While Pianoteq 6 doesn’t seem to be an earth-shattering departure from the previous version, it does boast some serious sonic improvements. Modartt claims it delivers “increasing realism and acoustic presence,” and the proof is in the playing. I definitely heard a greater degree of acoustic depth and detail, as compared to Pianoteq 5. Solo passages stood out for their clarity and the "air" that seemed to move around the music. Whatever changes were made to the processing engine are evinced in the sound of Pianoteq 6.

The standalone version offers FLAC and MP3 file export, improved MIDI mapping, and a MIDI playlist and archive that automatically records everything played on a MIDI keyboard for archiving. I got a lot of use out of this last feature while putting Pianoteq 6 through its paces.

In use

With all its options, Pianoteq 6 is surprisingly easy and nimble to navigate. I was up and running within minutes after authorizing my copy and calibrating my audio and MIDI devices. Simply put, Pianoteq’s acoustic pianos are a joy to play and have a near cinematic, 3D quality to them. While many sample-based digital pianos shine in live performance, their limitations can become more evident in exposed home and/or recording situations. But Modartt’s modeled instruments have an organic, acoustic shimmer to them that kept me playing and playing.
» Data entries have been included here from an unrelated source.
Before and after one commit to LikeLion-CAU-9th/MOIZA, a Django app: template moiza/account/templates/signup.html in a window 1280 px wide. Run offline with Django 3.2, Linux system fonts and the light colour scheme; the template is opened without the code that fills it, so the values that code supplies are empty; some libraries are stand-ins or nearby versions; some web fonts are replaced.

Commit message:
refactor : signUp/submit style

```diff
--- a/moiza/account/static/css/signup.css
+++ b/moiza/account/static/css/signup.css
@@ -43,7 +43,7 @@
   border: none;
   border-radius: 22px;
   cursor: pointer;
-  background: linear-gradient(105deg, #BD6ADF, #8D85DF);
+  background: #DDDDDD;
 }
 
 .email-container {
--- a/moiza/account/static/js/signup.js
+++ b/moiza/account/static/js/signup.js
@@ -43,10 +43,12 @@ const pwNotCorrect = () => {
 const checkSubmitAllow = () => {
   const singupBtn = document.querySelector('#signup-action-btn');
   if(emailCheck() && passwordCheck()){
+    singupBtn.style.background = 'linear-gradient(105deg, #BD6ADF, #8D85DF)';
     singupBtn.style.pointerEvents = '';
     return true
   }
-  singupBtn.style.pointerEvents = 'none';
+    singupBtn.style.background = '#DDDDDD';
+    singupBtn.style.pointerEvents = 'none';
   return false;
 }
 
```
The Steinway models are detailed and rich, just like their acoustic inspirations, and the other models shine as well. I particularly liked the Upright U4 “Recording” as well as historic models like the J. Donhal “Close Mic” which was ready for my next scoring adventure. Pianoteq’s acoustic pianos have personality for days.

I was equally impressed with the selection of electric pianos. I recently sold (and still miss) my vintage Fender Rhodes, and there were a number of models in Pianoteq 6 that captured my much-loved instrument’s signature personality. And did I mention they don’t weigh 300 pounds like the one I sold?
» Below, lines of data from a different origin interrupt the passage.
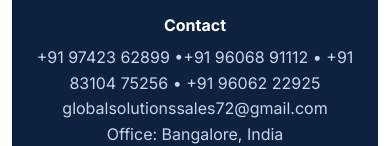
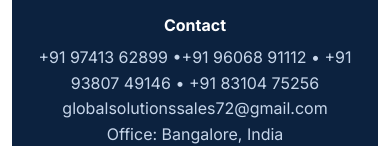
Before and after one commit to globalsolutionssales72-gif/globalsolutions, a plain HTML site: page index.html in a window 390 px wide. Shown: the part 10246-10392 px from the top of the page. Drawn offline with Linux system fonts and the light colour scheme.

Commit message:
Updates in mobile number

```diff
--- a/index.html
+++ b/index.html
@@ -250,7 +250,7 @@
 			<div class="footer-links">
 				<h4>Contact</h4>
 				<ul>
-					<li><a href="tel:+919742362899">+91 97423 62899</a> •<a href="tel:+919606891112">+91 96068 91112</a> • <a href="tel:+918310475256">+91 83104 75256</a> • <a href="tel:+919606222925">+91 96062 22925</a></li>
+					<li><a href="tel:+919741362899">+91 97413 62899</a> •<a href="tel:+919606891112">+91 96068 91112</a> • <a href="tel:+919380749146">+91 93807 49146</a> • <a href="tel:+918310475256">+91 83104 75256</a></li>
 					<li><a href="mailto:globalsolutionssales72@gmail.com">globalsolutionssales72@gmail.com</a></li>
 					<li>Office: Bangalore, India</li>
 				</ul>
```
After years of playing acoustic, digital and virtual pianos. I thought I had seen and heard it all. But Pianoteq 6, with its lean CPU requirements, stunning sound, and near-infinite editing capabilities is a breath of fresh air.

Even if you have a go-to hardware or software piano instrument or library, Pianoteq 6 is worth a look and listen; it sounds that good. Bottom Line: It’s, possibly, all the piano tech you’ll ever need!
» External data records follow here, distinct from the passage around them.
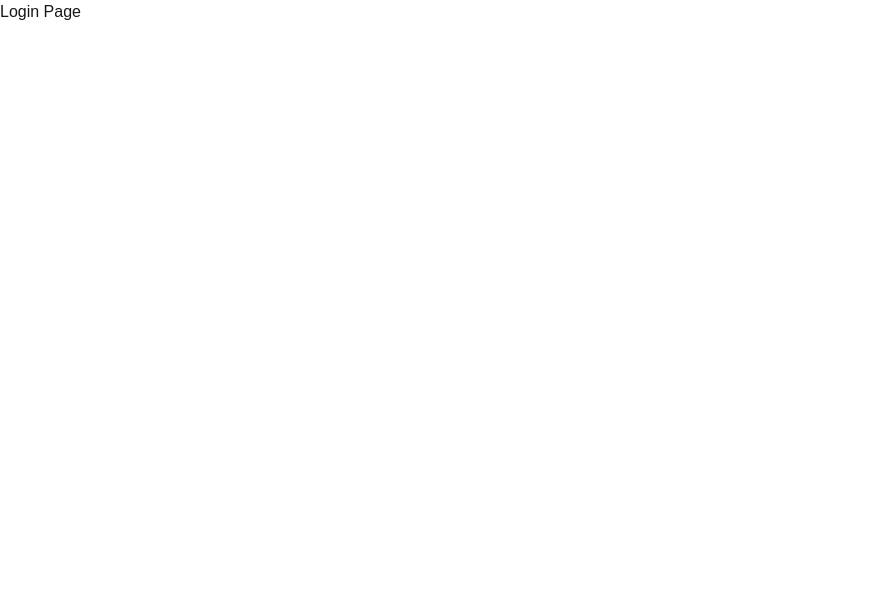
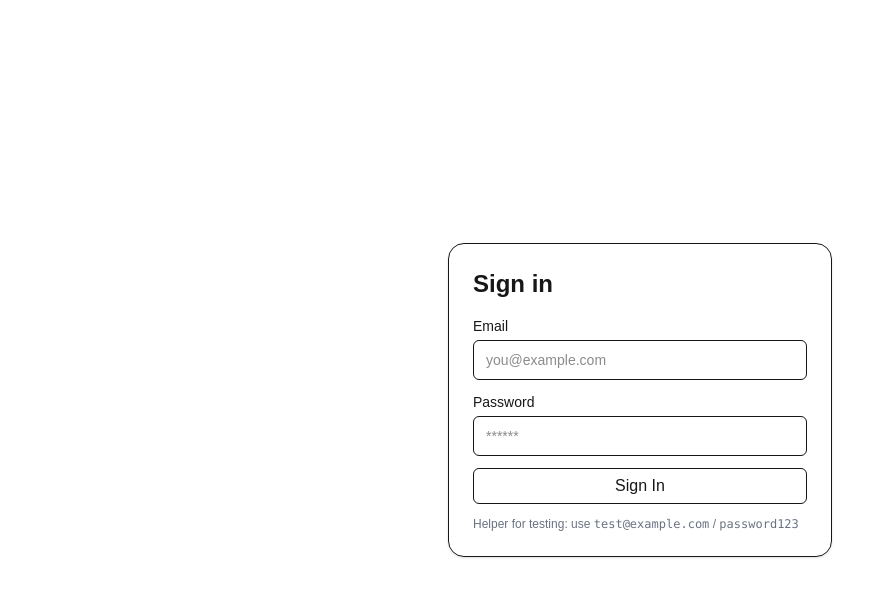
Before and after one commit to basia-borkowska/ai-chat-app, a Next.js app: page /login in a window 1280 px wide. Shown: the top 596 px of the page, without its empty margins (0-894 px from the left). Built offline with nearby package versions, Linux system fonts and the light colour scheme.

Commit message:
Create login form

```diff
--- a/src/app/(auth)/login/page.tsx
+++ b/src/app/(auth)/login/page.tsx
@@ -1,3 +1,12 @@
+import LoginForm from "@/components/auth/LoginForm";
+
 export default function LoginPage() {
-  return <div>Login Page</div>;
+  return (
+    <div className="min-h-dvh grid place-items-center p-4">
+      <div className="w-full max-w-sm rounded-2xl border p-6 shadow-sm">
+        <h1 className="mb-4 text-2xl font-semibold">Sign in</h1>
+        <LoginForm />
+      </div>
+    </div>
+  );
 }
--- a/src/app/(main)/layout.tsx
+++ b/src/app/(main)/layout.tsx
@@ -1,5 +1,13 @@
 import { ReactNode } from "react";
+import { logout } from "./logoutAction";
 
 export default function MainLayout({ children }: { children: ReactNode }) {
-  return <div>{children}</div>;
+  return (
+    <div className="flex flex-col gap-3">
+      <form action={logout}>
+        <button className="h-9 rounded-md border px-3">Logout</button>
+      </form>
+      {children}
+    </div>
+  );
 }
--- /dev/null
+++ b/src/app/(main)/logoutAction.ts
@@ -0,0 +1,9 @@
+"use server";
+
+import { cookies } from "next/headers";
+import { redirect } from "next/navigation";
+
+export async function logout() {
+  (await cookies()).set("auth", "", { path: "/", maxAge: 0 });
+  redirect("/login");
+}
--- /dev/null
+++ b/src/components/auth/LoginForm.tsx
@@ -0,0 +1,89 @@
+"use client";
+
+import { zodResolver } from "@hookform/resolvers/zod";
+import { useState } from "react";
+import { useForm } from "react-hook-form";
+import z from "zod";
+import { is } from "zod/locales";
+
+const LoginSchema = z.object({
+  email: z.string().email("Invalid email address"),
+  password: z.string().min(6, "Password must be at least 6 characters"),
+});
+type LoginInput = z.infer<typeof LoginSchema>;
+
+export default function LoginForm() {
+  const [serverError, setServerError] = useState<string | null>(null);
+
+  const {
+    register,
+    handleSubmit,
+    formState: { errors, isSubmitting },
+    setError,
+  } = useForm<LoginInput>({
+    resolver: zodResolver(LoginSchema),
+    mode: "onSubmit",
+  });
+
+  const onSubmit = async (data: LoginInput) => {
+    setServerError(null);
+    try {
+      const res = await fetch("/api/login", {
+        method: "POST",
+        headers: {
+          "Content-Type": "application/json",
+        },
+        body: JSON.stringify(data),
+      });
+      if (!res.ok) {
+        const data = await res.json().catch(() => {});
+        const message = data?.error || "Something went wrong";
+        setServerError(message);
+        return;
+      }
+      window.location.href = "/chat";
+    } catch (error) {
+      setServerError(error instanceof Error ? error.message : String(error));
+    }
+  };
+
+  return (
+    <form onSubmit={handleSubmit(onSubmit)} className="grid gap-3">
+      <label className="grid gap-1 text-sm">
+        <span>Email</span>
+        <input
+          type="email"
+          className="h-10 rounded-md border px-3 outline-none focus:ring"
+          placeholder="you@example.com"
+          {...register("email")}
+        />
+        {errors.email && (
+          <span className="text-xs text-red-600">{errors.email.message}</span>
+        )}
+      </label>
+      <label className="grid gap-1 text-sm">
+        <span>Password</span>
+        <input
+          type="password"
+          placeholder="******"
+          className="h-10 rounded-md border px-3 outline-none focus:ring"
+          {...register("password")}
+        />
+        {errors.password && (
+          <span className="text-xs text-red-600">
+            {errors.password.message}
+          </span>
+        )}
+      </label>
+
+      {serverError && <p className="text-sm text-red-600">{serverError}</p>}
+      <button className="h-9 rounded-md border px-3" disabled={isSubmitting}>
+        {isSubmitting ? "Signing in..." : "Sign In"}
+      </button>
+      <p className="text-xs text-gray-500">
+        Helper for testing: use <code>test@example.com</code> /{" "}
+        <code>password123</code>
+      </p>
+    </form>
+  );
+}
```
Also changed, not shown: package.json (+8 -5 lines), 1 other file (tests, documents, lock files or other folders).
Pros: Stunning, realistic acoustic and electric pianos. Light on CPU load. Tons of tone-shaping parameters.

Cons: Pro and Studio versions are pricey.

Stage: $129
Standard: $319
Pro: $519
Studio Bundle: $899